» **Problem to solve**: Using the entries below, copy out all lines where "error" is found.

──────── The input ────────

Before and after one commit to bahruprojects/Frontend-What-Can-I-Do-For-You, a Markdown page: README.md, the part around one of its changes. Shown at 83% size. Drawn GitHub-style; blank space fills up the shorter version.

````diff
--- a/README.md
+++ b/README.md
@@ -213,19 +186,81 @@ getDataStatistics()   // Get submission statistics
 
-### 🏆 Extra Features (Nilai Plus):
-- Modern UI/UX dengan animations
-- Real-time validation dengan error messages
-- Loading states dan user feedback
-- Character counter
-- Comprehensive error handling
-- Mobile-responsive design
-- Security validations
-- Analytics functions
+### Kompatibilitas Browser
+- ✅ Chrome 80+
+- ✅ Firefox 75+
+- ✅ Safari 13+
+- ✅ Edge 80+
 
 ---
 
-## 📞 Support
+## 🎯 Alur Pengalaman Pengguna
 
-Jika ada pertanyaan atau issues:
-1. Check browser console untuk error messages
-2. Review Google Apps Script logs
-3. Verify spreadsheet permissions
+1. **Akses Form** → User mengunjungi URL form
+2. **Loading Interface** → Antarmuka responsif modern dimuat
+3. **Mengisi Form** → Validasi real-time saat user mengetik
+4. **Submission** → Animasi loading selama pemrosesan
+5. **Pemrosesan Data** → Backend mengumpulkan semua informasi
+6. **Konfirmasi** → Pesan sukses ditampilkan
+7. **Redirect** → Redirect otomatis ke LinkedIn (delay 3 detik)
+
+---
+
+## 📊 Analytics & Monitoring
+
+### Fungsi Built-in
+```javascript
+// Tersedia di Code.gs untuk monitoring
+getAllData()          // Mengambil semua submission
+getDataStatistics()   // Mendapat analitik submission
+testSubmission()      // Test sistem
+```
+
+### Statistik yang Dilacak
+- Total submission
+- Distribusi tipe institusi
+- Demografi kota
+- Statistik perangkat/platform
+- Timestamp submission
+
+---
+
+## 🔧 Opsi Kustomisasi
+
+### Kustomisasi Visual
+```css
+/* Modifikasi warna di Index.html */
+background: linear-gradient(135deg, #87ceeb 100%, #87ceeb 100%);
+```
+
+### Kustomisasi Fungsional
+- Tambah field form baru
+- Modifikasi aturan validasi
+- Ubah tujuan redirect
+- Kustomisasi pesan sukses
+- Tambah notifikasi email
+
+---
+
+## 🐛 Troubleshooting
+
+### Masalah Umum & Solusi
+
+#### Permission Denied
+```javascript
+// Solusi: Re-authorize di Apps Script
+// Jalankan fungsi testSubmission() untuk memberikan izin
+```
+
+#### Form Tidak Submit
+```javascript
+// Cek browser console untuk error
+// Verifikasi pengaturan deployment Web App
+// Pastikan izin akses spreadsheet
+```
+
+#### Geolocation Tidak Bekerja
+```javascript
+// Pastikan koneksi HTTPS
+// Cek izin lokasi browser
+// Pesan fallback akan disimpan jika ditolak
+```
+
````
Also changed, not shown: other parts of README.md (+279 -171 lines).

────────
──────── The input ────────

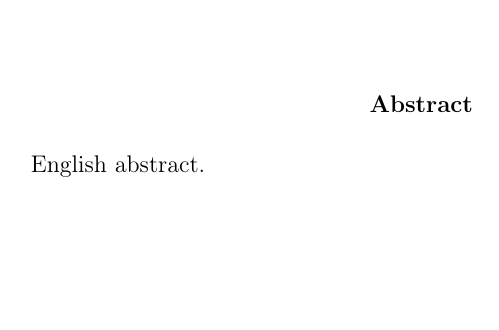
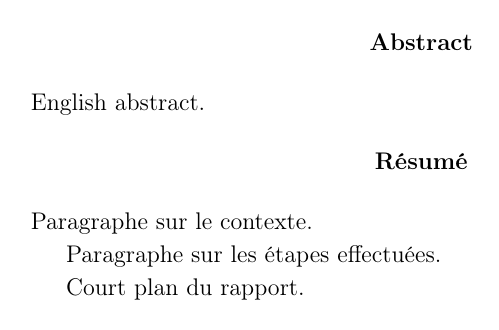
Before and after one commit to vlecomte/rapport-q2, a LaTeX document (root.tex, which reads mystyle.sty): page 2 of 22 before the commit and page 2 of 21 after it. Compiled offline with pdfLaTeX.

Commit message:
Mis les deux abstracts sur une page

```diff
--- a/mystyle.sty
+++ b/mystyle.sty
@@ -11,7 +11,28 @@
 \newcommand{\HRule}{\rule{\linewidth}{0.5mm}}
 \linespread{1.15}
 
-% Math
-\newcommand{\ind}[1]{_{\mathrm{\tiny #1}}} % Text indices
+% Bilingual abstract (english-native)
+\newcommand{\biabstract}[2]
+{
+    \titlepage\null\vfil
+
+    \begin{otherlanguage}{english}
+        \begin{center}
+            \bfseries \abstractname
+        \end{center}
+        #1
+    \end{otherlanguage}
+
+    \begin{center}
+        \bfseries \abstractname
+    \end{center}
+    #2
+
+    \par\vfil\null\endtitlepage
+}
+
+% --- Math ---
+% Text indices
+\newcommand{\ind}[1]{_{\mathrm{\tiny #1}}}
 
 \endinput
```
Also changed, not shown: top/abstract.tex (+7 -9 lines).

────────

» **Problem solution**:
-- Real-time validation dengan error messages
-- Comprehensive error handling
-1. Check browser console untuk error messages
+// Cek browser console untuk error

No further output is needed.